  • R.T. France: “To take hold of the feet is a recognized act of supplication and homage (Mark 5:22; 7:25; Luke 17:16). Such an act requires a low posture, and it is possible that proskyneō, which we have seen elsewhere to denote homage or obeisance to someone of superior social status or authority….means only that they bowed down in order to touch Jesus’ feet. But the element of ‘worship’ which is also strongly built into the usage of this verb in Matthew (see especially 4:9, 10; 14:33) is surely also prominent here, as it will be in the meeting of the male disciples with the risen Jesus in 28:17. You do not simply offer conventional politeness to someone just raised from the dead.”[6]

The usage of proskuneō in Matthew 28:9 is not isolated from other areas in the Apostolic Writings or New Testament, where proskuneō is also employed, to describe some kind of honor or veneration directed toward Yeshua. But, if the Marys only intended to demonstrate honor and deference toward their resurrected Master, then it would have been entirely sufficient for Matthew 28:9 to have stopped at them grasping Yeshua’s feet: “And they came up and took hold of His feet [ekratēsan autou tous podas]…” The further inclusion of kai prosekunēsan autō, bears indication of religious veneration directed toward Yeshua. Among Messianic versions, the TLV appreciably translates Matthew 28:9 with, “They drew near, grasped his feet, and worshiped Him.”


[1] One version, whose publishers unambiguously hold to a low Christology of Yeshua not being God, actually does translate proskuneō in Matthew 28:9 as “worship”:

“They went over to him, held onto his feet, and worshiped him” (Anthony F. Buzzard, trans., The One God, the Father, One Man Messiah Translation [Atlanta: Restoration Fellowship, 2014], 112).

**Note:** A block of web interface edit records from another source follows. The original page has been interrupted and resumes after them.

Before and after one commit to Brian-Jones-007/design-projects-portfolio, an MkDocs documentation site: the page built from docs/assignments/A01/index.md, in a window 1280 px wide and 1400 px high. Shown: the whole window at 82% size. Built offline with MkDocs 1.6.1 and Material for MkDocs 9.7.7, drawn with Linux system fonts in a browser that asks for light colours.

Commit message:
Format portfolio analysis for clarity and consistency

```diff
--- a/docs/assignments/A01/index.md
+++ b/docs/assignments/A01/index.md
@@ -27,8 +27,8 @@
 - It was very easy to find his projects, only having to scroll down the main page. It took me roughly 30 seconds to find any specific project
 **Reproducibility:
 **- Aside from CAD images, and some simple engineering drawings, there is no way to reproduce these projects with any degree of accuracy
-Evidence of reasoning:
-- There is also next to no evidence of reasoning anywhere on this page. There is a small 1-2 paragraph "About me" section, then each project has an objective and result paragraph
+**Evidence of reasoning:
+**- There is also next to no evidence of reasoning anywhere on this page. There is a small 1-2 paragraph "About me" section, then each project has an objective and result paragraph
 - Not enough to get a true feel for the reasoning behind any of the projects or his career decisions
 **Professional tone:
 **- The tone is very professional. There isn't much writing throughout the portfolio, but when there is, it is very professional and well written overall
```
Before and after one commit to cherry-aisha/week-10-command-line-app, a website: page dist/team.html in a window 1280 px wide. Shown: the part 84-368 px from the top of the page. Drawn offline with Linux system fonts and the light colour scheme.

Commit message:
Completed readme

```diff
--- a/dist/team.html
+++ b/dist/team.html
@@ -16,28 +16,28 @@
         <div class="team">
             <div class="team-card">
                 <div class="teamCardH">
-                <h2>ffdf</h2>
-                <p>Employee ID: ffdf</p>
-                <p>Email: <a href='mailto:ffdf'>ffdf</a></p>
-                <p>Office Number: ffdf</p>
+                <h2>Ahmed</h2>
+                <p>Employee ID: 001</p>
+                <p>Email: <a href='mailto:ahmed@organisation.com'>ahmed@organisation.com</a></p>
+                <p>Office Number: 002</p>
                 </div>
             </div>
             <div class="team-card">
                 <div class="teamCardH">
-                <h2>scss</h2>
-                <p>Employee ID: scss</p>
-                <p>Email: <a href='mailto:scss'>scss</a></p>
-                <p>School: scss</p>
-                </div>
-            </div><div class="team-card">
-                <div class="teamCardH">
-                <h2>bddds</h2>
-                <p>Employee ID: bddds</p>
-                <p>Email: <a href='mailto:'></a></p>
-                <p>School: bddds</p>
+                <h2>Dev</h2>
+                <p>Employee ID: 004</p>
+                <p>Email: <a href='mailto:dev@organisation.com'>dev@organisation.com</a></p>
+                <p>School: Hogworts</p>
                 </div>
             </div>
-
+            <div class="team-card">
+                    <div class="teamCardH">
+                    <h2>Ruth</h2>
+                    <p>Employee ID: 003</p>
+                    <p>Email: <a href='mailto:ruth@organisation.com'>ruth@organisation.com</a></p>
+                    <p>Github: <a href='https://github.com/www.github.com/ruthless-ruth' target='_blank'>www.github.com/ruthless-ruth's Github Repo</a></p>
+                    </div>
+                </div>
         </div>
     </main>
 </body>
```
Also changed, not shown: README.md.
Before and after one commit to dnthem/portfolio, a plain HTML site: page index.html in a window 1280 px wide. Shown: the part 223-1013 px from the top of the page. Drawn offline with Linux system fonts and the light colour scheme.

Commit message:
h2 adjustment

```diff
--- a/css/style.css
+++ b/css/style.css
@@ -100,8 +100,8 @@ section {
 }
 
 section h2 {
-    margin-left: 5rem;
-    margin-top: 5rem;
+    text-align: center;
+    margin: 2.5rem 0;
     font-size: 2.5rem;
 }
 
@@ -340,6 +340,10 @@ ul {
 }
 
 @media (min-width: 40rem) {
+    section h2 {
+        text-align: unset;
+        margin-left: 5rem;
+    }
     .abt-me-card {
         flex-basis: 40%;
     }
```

[2] Mounce and Mounce, 126.

[3] Hagner, Matthew 14-28, 874.

[4] Wilkins, 941.

[5] Nolland, Matthew, pp 1252-1253.

[6] France, Matthew, 1102.